It rained on Thursday. And with that rain, our crawlspace flooded for the third time in as many weeks. I was totally frustrated and fed up and ready to quit. As we worked to clean out as much of the water as we could between storms, I started to seriously consider withdrawing from the race. But then I thought more about it - a day on the trails might be just what I needed to clear my head and relieve some of my stress. So I decided to give it a go.
Friday morning, I'm laying in bed waiting for the alarm to go off before I get up, and I'm sure I hear rain on the roof. Rain that could possibly be re-flooding the crawlspace. Rain that would definitely be muddy-ing up the trails. Once again, the idea of withdrawing reared it's ugly head. Turns out it was just the sound of the fan in the hallway and not rain, but I still thought about withdrawing. I'm slow enough right now when it's dry - the thought of how much mud and slippery trails would slow me down even more was just downright depressing. Again, I gave it some thought and the stress-relieving, head clearing positive aspects of a day on the trails (even wet, muddy ones) won and I talked myself into running anyway.
It's now Saturday morning and the big question of the day is "to run or not to run?" For some, it's a silly question. Most race days, for me, it's a no brainer. But this one, this morning, was different. I didn't wake up all excited and pumped to get to the race. Ordinary race days I hop out of bed and get dressed in a flash and I'm ready to leave early. This race day, I dawdled; I procrastinated. I started putting on my race outfit, thinking that if I could just get dressed, I might feel more like running. Nope. Not even my lovely, fun, inspiring, green sparkle skirt could shake my "don't want to run today" blues.

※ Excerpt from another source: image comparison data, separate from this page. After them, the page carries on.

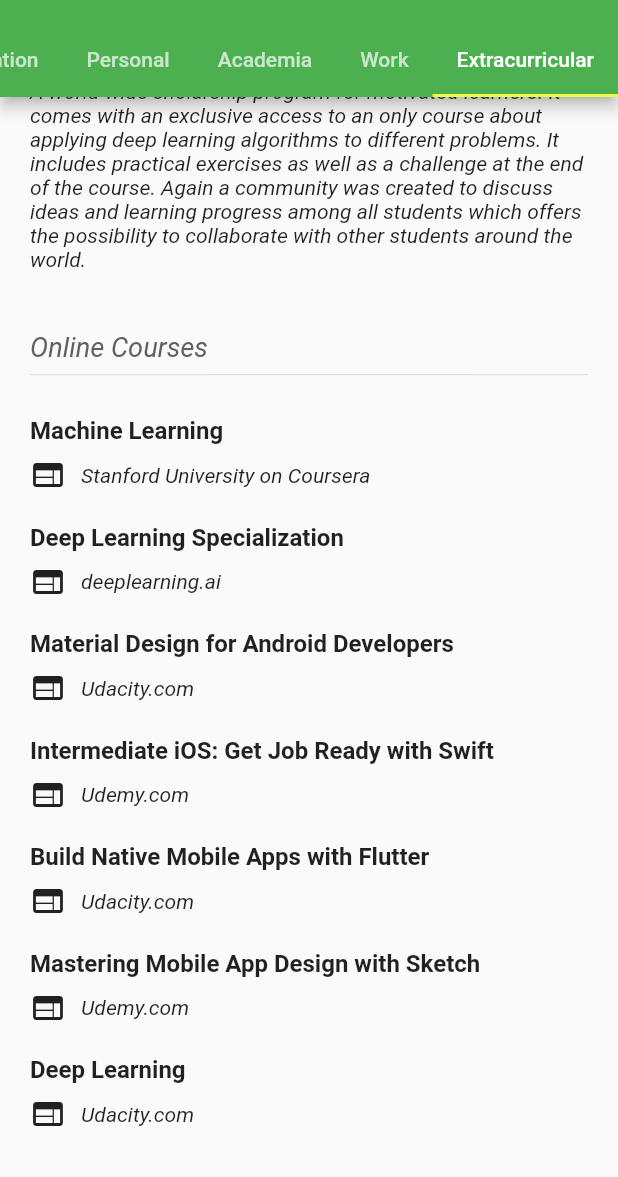
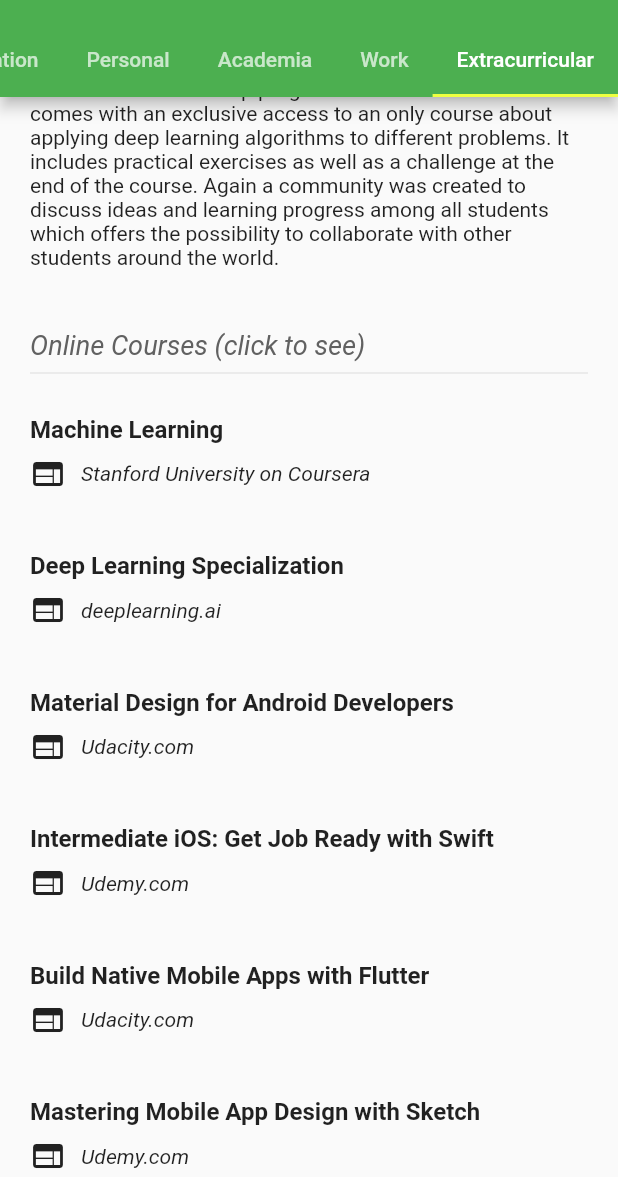
Before and after one commit to DaemonLoki/Silicon-Valley-Spring-School, a Flutter app: the OverviewNav screen opened directly, tab 5 chosen, scrolled down 1152 dp, on a phone screen of 412 x 824 dp, the part 59-1236 px from its top. Run offline on Flutter 3.47's test engine with Material 2 defaults, Android fonts, the phone set to English and light mode, and no system bars; our stand-ins replace chewie, video_player; statements that could not run were skipped.

Commit message:
adjusted extra content with links to online courses

```diff
--- a/lib/application_content.dart
+++ b/lib/application_content.dart
@@ -39,7 +39,7 @@ class ApplicationContent extends StatelessWidget {
 
   final playerWidget = new Chewie(
     new VideoPlayerController.asset("videos/intro.mp4"),
-    autoPlay: true,
+    autoPlay: false,
   );
 }
 
--- a/lib/extra_content.dart
+++ b/lib/extra_content.dart
@@ -1,6 +1,7 @@
 import 'package:flutter/material.dart';
 import 'ui/section_header.dart';
 import 'ui/talk_widget.dart';
+import 'package:url_launcher/url_launcher.dart';
 
 class ExtraContent extends StatelessWidget {
   const ExtraContent();
@@ -19,73 +20,58 @@ class ExtraContent extends StatelessWidget {
           padding: const EdgeInsets.all(20.0),
           child: SectionHeader("Talks"),
         ),
-        TalkWidget(
-          "Introduction to MLKit",
-          "GDG Meetup Nuremberg",
-          "Talk about Google's framework for machine learning on mobile. Part of Nuremberg Digital Festival.\nIncluded basics of machine learning and applications specific to mobile devices.\nAfter the talk a workshop followed where participants were assisted in first steps with the mentioned technologies such as MLKit, Tensorflow, Android."),
-        TalkWidget(
-          "Firebase for Android developers",
-          "GDG Meetup Erlangen",
-          "Workshop with introduction for developers of different skillsets. Included some live coding as well as assistance in tackling own problems."
-        ),
-        TalkWidget(
-          "Introduction to Android",
-          "GDG Meetup Nuremberg",
-          "Introductory talk for beginners. Basics of the system of Android as well as development basics. Afterwards helped participants start their own projects and help them with the first steps in Android development."
-        ),
+        TalkWidget("Introduction to MLKit", "GDG Meetup Nuremberg",
+            "Talk about Google's framework for machine learning on mobile. Part of Nuremberg Digital Festival.\n\nIncluded basics of machine learning and applications specific to mobile devices.\nAfter the talk a workshop followed where participants were assisted in first steps with the mentioned technologies such as MLKit, Tensorflow, Android."),
+        TalkWidget("Firebase for Android developers", "GDG Meetup Erlangen",
+            "Workshop with introduction for developers of different skillsets. Included some live coding as well as assistance in tackling own problems."),
+        TalkWidget("Introduction to Android", "GDG Meetup Nuremberg",
+            "Introductory talk for beginners. Basics of the system of Android as well as development basics. Afterwards helped participants start their own projects and help them with the first steps in Android development."),
         Padding(
           padding: const EdgeInsets.all(20.0),
           child: SectionHeader("Sholarships"),
         ),
-        SholarshipItem(
-          "Android Developer Sholarship",
-          "Google & Udacity",
-          "Received sholarship to participate in the Nanodegree program at Udacity. This was provided by Google and Udacity. After a challenge phase with ~10.000 people only a few hundred were selected for this program. After being one of the few I was happy to be part of the community as well as to visit the Google offices in Munich as part of the program. Aside from that I learned a lot about both basics and advanced concepts of Android development."
-        ),
-        SholarshipItem(
-          "PyTorch Development Sholarship",
-          "Facebook & Udacity",
-          "A world-wide sholarship program for motivated learners. It comes with an exclusive access to an only course about applying deep learning algorithms to different problems. It includes practical exercises as well as a challenge at the end of the course. Again a community was created to discuss ideas and learning progress among all students which offers the possibility to collaborate with other students around the world."
-        ),
+        SholarshipItem("Android Developer Sholarship", "Google & Udacity",
+            "Received sholarship to participate in the Nanodegree program at Udacity. This was provided by Google and Udacity. After a challenge phase with ~10.000 people only a few hundred were selected for this program. \n\nAfter being one of the few I was happy to be part of the community as well as to visit the Google offices in Munich as part of the program. Aside from that I learned a lot about both basics and advanced concepts of Android development."),
+        SholarshipItem("PyTorch Development Sholarship", "Facebook & Udacity",
+            "A world-wide sholarship program for motivated learners. It comes with an exclusive access to an only course about applying deep learning algorithms to different problems. It includes practical exercises as well as a challenge at the end of the course. Again a community was created to discuss ideas and learning progress among all students which offers the possibility to collaborate with other students around the world."),
         Padding(
-          padding: const EdgeInsets.all(20.0),
-          child: SectionHeader("Online Courses"),
+          padding: const EdgeInsets.only(top: 20.0, right: 20.0, left: 20.0),
+          child: SectionHeader("Online Courses (click to see)"),
         ),
         OnlineCourseItem(
           "Machine Learning",
-          "Stanford University on Coursera"
-        ),
+          "Stanford University on Coursera",
+          "https://www.coursera.org/learn/machine-learning"),
         OnlineCourseItem(
           "Deep Learning Specialization",
-          "deeplearning.ai"
-        ),
+          "deeplearning.ai",
+          "https://www.deeplearning.ai/deep-learning-specialization/"),
         OnlineCourseItem(
             "Material Design for Android Developers",
-          "Udacity.com"
-        ),
+            "Udacity.com",
+            "https://eu.udacity.com/course/material-design-for-android-developers--ud862"),
         OnlineCourseItem(
             "Intermediate iOS: Get Job Ready with Swift",
-          "Udemy.com"
-        ),
+            "Udemy.com",
+            "https://www.udemy.com/intermediate-ios/"),
         OnlineCourseItem(
             "Build Native Mobile Apps with Flutter",
-          "Udacity.com"
-        ),
+            "Udacity.com",
+            "https://eu.udacity.com/course/build-native-mobile-apps-with-flutter--ud905"),
         OnlineCourseItem(
             "Mastering Mobile App Design with Sketch",
-          "Udemy.com"
-        ),
+            "Udemy.com",
+            "https://www.udemy.com/sketch-design/"),
         OnlineCourseItem(
           "Deep Learning",
-          "Udacity.com"
-        )
+          "Udacity.com",
+          "https://eu.udacity.com/course/deep-learning--ud730")
       ],
     );
   }
 }
 
 class SholarshipItem extends StatelessWidget {
-
   SholarshipItem(this._title, this._donor, this._content);
 
   final String _title;
@@ -99,14 +85,17 @@ class SholarshipItem extends StatelessWidget {
       child: new Column(
         crossAxisAlignment: CrossAxisAlignment.start,
         children: <Widget>[
-          Text(_title, style: TextStyle(fontWeight: FontWeight.bold, fontSize: 18.0)),
+          Text(_title,
+              style: TextStyle(fontWeight: FontWeight.bold, fontSize: 18.0)),
           Padding(
-            padding: const EdgeInsets.symmetric(vertical: 5.0),
-            child: Text("Provided by: " + _donor, style: TextStyle(fontWeight: FontWeight.w100)),
+            padding: const EdgeInsets.symmetric(vertical: 8.0),
+            child: Text("Provided by: " + _donor,
+                style: TextStyle(fontStyle: FontStyle.italic)),
           ),
           Padding(
             padding: const EdgeInsets.only(bottom: 20.0),
-            child: Text(_content, style: TextStyle(fontStyle: FontStyle.italic)),
+            child:
+                Text(_content, style: TextStyle(fontWeight: FontWeight.w400)),
           )
         ],
       ),
@@ -115,34 +104,51 @@ class SholarshipItem extends StatelessWidget {
 }
 
 class OnlineCourseItem extends StatelessWidget {
-
-  OnlineCourseItem(this._title, this._website);
+  OnlineCourseItem(this._title, this._website, this._url);
 
   final String _title;
   final String _website;
+  final String _url;
+
+  void _tryToLaunchUrl(String url) async {
+    if (await canLaunch(url)) {
+      await launch(url);
+    } else {
+      throw "Could not launch $url";
+    }
+  }
 
   @override
   Widget build(BuildContext context) {
-    return Padding(
-      padding: const EdgeInsets.symmetric(horizontal: 20.0),
+    return InkWell(
+      onTap: () => _tryToLaunchUrl(_url),
+      child: Padding(
+        padding: const EdgeInsets.all(20.0),
         child: new Column(
           crossAxisAlignment: CrossAxisAlignment.start,
           children: <Widget>[
-          Text(_title, style: TextStyle(fontWeight: FontWeight.w600, fontSize: 16.0),),
+            Text(
+              _title,
+              style: TextStyle(fontWeight: FontWeight.w600, fontSize: 16.0),
+            ),
             Padding(
-            padding: const EdgeInsets.only(top: 8.0, bottom: 20.0),
+              padding: const EdgeInsets.only(top: 8.0),
               child: Row(
                 children: <Widget>[
                   Icon(Icons.web),
                   Padding(
                     padding: const EdgeInsets.only(left: 10.0),
-                  child: Text(_website, style: TextStyle(fontStyle: FontStyle.italic),),
+                    child: Text(
+                      _website,
+                      style: TextStyle(fontStyle: FontStyle.italic),
+                    ),
                   ),
                 ],
               ),
             )
           ],
         ),
+      ),
     );
   }
 }
--- a/lib/ui/talk_widget.dart
+++ b/lib/ui/talk_widget.dart
@@ -34,7 +34,7 @@ class TalkDescription extends StatelessWidget {
       padding: const EdgeInsets.only(bottom: 20.0),
       child: Text(
         _description,
-        style: TextStyle(fontStyle: FontStyle.italic),
+        style: TextStyle(fontWeight: FontWeight.w400),
       ),
     );
   }
@@ -48,8 +48,8 @@ class TalkLocation extends StatelessWidget {
   @override
   Widget build(BuildContext context) {
     return Padding(
-      padding: const EdgeInsets.symmetric(vertical: 5.0),
-      child: Text(_location, style: TextStyle(fontWeight: FontWeight.w100)),
+      padding: const EdgeInsets.symmetric(vertical: 8.0),
+      child: Text(_location, style: TextStyle(fontStyle: FontStyle.italic)),
     );
   }
 }
--- a/pubspec.yaml
+++ b/pubspec.yaml
@@ -21,6 +21,7 @@ dependencies:
   cupertino_icons: ^0.1.2
   chewie: ^0.8.0
   video_player: ^0.7.0
+  url_launcher: ^4.0.3
 
 dev_dependencies:
   flutter_test:
```
Lines whose indentation alone changed are shown as unchanged.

There was a small part of me that wanted to run. But unfortunately, that part of me wasn't strong enough to beat the part of me that didn't want to run. It couldn't overcome the fear of slipping in the mud, sliding down one of the steep sections of trail and breaking some bone on one of the big rocks. It couldn't overcome the major feeling of unpreparedness that comes from the lack of motivation to train that's been plaguing me all spring. It couldn't overcome the mental hole I've fallen into the past week or so.
Running is a mental game. If my head were in the right place, I could overcome all of that and run this race anyway. But today, it's not. It's feeling too many doubts. And the Dirty Dog is not a race to run when you're doubtful. It's too hard of a course to not take seriously; you can't just wing it. You have to be all there; you have to go all the way and give it all you've got and then some. And today I just don't have it to give.